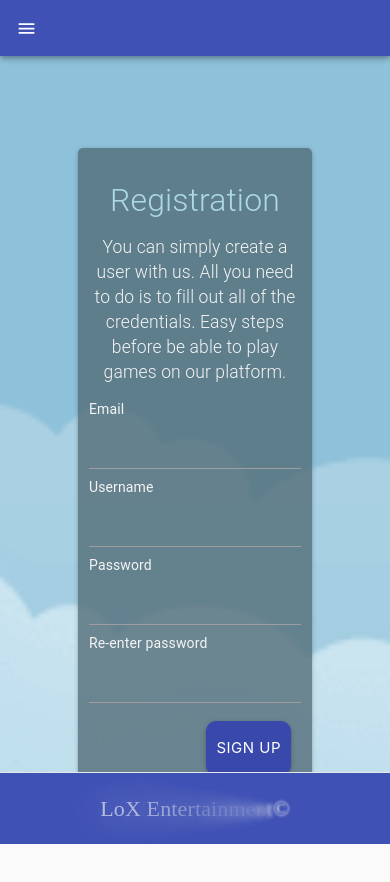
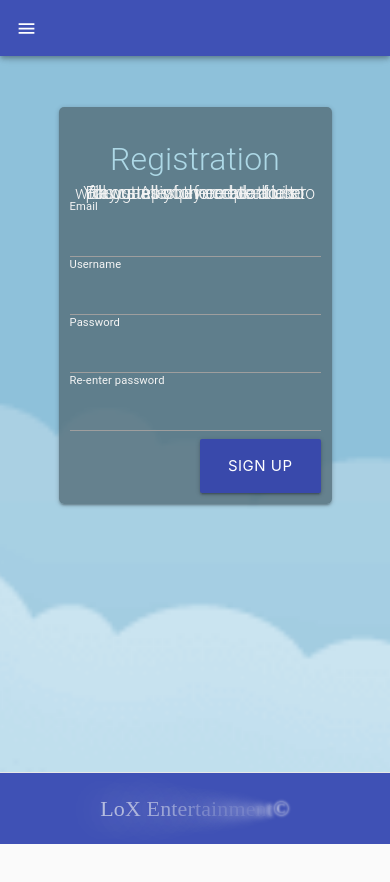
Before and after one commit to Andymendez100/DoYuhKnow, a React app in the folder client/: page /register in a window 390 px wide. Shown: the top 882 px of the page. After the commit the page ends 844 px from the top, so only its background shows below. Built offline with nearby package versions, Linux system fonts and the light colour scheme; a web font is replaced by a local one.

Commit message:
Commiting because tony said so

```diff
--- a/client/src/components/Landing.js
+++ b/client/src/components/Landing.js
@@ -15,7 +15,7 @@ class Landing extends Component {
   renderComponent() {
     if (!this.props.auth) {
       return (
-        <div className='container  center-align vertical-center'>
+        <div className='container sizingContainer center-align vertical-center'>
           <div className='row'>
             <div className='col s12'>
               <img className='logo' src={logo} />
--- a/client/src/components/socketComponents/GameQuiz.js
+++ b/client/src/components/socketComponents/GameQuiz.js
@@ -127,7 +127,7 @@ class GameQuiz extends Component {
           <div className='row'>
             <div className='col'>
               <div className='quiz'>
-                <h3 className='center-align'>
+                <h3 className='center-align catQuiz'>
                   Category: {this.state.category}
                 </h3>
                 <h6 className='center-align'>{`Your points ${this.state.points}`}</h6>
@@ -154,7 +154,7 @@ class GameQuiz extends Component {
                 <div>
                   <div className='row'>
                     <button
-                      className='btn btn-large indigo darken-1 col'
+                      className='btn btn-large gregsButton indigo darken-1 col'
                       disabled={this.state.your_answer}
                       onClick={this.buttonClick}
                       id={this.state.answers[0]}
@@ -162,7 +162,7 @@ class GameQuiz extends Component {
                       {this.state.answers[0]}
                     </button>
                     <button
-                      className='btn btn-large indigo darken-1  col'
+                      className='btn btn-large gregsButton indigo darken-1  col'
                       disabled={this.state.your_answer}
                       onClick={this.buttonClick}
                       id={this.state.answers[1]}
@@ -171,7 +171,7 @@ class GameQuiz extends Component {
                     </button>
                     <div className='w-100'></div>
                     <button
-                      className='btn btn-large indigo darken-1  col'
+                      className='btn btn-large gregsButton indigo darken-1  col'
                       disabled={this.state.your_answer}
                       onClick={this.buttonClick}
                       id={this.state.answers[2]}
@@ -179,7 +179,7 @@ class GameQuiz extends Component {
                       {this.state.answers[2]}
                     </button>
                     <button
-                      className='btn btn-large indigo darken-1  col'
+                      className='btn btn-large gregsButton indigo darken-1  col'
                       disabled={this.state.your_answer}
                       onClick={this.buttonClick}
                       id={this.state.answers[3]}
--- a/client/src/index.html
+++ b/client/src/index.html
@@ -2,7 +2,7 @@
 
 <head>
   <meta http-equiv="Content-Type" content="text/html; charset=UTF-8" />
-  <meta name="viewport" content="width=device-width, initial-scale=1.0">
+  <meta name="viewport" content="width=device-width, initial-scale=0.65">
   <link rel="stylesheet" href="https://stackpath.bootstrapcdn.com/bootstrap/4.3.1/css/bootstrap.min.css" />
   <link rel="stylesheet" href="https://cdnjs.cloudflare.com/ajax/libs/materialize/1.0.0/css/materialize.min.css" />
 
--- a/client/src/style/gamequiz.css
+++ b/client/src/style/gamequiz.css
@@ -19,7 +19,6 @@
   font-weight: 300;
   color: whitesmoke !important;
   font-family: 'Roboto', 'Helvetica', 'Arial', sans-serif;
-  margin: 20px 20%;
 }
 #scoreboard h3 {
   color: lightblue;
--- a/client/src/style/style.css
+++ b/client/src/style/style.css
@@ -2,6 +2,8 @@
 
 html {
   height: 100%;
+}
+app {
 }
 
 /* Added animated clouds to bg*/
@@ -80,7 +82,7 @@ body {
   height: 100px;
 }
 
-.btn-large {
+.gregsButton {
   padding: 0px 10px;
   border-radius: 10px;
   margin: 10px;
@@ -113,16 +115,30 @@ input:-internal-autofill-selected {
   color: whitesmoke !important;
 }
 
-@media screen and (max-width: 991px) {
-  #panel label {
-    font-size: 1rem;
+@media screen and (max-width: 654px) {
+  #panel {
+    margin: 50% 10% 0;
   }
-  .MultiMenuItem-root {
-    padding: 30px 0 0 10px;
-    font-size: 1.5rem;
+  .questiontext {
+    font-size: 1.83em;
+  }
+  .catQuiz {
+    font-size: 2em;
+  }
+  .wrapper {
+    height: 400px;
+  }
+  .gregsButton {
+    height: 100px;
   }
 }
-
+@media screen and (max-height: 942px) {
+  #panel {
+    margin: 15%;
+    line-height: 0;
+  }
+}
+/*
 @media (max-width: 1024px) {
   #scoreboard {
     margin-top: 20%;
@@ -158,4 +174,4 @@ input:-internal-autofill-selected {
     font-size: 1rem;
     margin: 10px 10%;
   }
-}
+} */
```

...

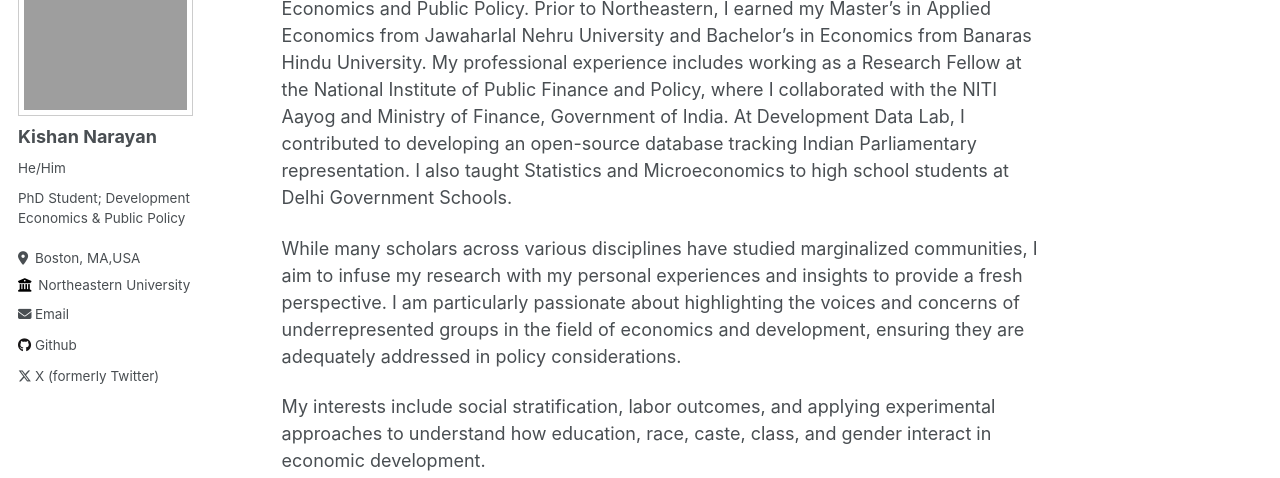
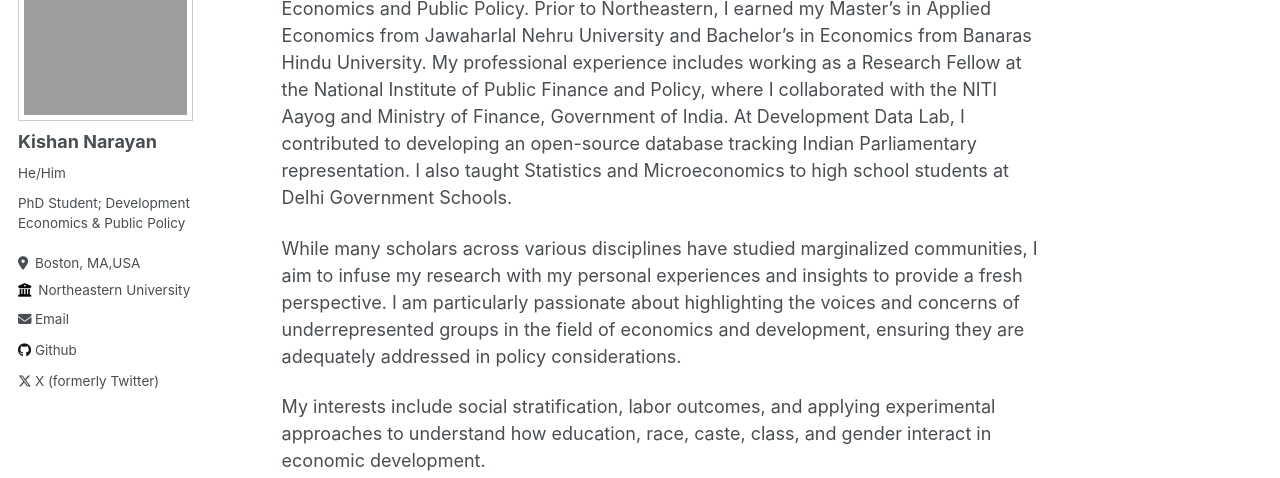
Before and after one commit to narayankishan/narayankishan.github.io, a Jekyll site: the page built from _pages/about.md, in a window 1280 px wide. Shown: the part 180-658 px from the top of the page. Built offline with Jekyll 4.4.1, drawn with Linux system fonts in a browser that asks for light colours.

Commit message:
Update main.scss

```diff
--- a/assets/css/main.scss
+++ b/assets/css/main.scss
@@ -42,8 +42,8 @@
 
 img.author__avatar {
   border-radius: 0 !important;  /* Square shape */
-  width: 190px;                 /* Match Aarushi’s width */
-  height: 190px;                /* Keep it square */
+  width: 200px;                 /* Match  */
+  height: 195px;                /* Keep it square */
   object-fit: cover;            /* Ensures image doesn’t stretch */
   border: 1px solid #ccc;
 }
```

**Task to carry out:** Whichever lines of the records above hold the word "content" should all be copied out.

**Written solution:**
   <meta http-equiv="Content-Type" content="text/html; charset=UTF-8" />
-  <meta name="viewport" content="width=device-width, initial-scale=1.0">
+  <meta name="viewport" content="width=device-width, initial-scale=0.65">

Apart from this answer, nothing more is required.